Task brief:
What you produce should be every line from the data that includes "taskDescription".

[Front-end code change data]
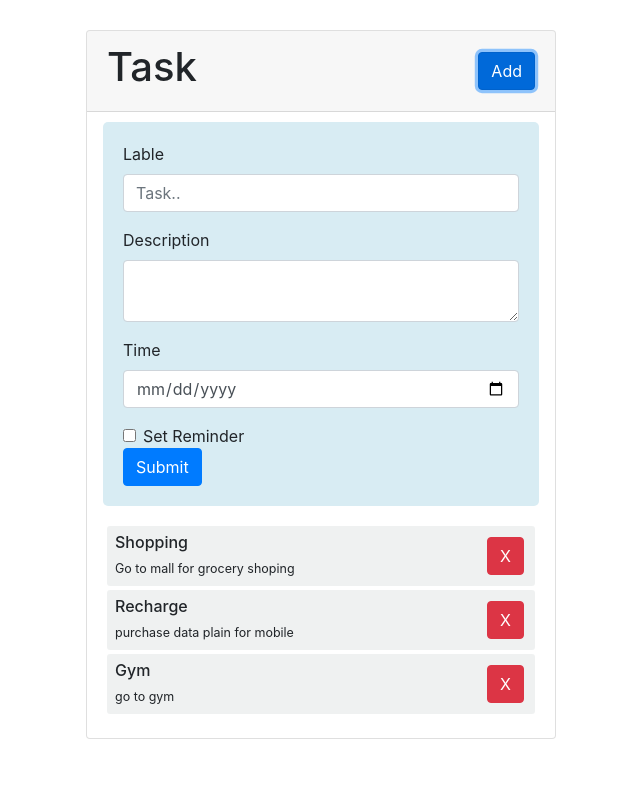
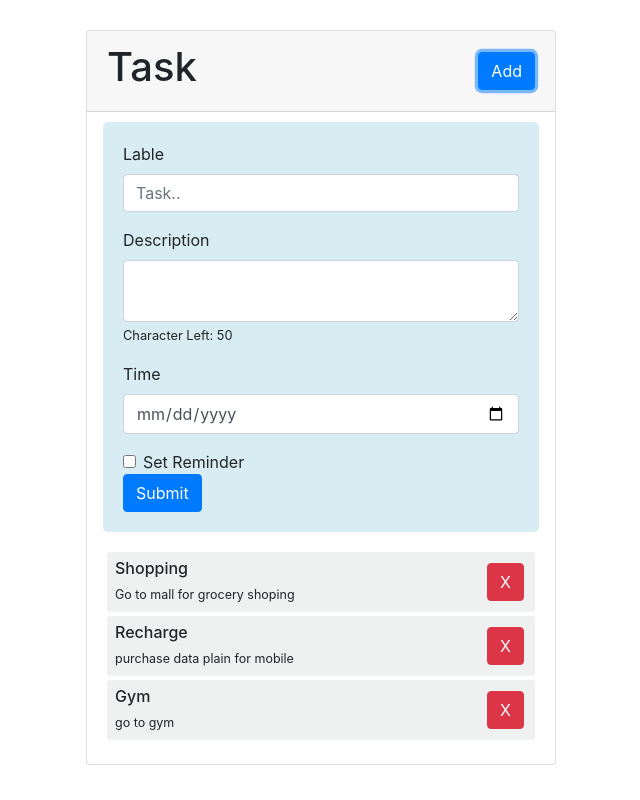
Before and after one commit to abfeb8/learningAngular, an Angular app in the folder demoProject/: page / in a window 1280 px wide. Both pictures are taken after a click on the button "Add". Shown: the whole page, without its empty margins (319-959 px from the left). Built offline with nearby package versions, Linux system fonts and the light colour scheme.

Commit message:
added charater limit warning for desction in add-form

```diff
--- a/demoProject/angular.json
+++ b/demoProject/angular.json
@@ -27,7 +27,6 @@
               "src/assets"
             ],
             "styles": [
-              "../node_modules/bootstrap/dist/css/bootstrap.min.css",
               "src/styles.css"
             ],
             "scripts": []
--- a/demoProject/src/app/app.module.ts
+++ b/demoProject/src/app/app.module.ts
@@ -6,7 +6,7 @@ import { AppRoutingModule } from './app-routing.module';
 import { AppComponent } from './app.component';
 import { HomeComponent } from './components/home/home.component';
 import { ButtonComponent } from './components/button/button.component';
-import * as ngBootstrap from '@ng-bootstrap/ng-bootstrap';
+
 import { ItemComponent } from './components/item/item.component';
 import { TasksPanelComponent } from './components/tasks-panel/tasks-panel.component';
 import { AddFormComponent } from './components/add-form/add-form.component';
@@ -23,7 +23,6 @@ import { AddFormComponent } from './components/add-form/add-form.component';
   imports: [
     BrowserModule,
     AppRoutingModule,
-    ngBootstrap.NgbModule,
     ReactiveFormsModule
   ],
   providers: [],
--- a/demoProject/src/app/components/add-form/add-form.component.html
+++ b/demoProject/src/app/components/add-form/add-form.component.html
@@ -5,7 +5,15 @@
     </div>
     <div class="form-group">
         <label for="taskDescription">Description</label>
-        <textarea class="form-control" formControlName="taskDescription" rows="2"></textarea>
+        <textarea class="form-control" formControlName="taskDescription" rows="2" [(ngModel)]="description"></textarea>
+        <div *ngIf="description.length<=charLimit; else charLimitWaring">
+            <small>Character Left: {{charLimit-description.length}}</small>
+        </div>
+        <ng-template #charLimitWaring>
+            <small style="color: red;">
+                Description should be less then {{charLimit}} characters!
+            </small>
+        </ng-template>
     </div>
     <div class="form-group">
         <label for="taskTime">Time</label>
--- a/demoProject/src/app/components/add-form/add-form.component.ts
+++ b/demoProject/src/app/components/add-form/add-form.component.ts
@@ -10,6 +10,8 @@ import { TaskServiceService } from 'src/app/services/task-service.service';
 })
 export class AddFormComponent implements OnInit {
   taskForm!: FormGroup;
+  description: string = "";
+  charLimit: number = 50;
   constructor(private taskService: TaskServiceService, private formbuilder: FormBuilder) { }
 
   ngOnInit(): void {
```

Expected answer:
         <label for="taskDescription">Description</label>
-        <textarea class="form-control" formControlName="taskDescription" rows="2"></textarea>
+        <textarea class="form-control" formControlName="taskDescription" rows="2" [(ngModel)]="description"></textarea>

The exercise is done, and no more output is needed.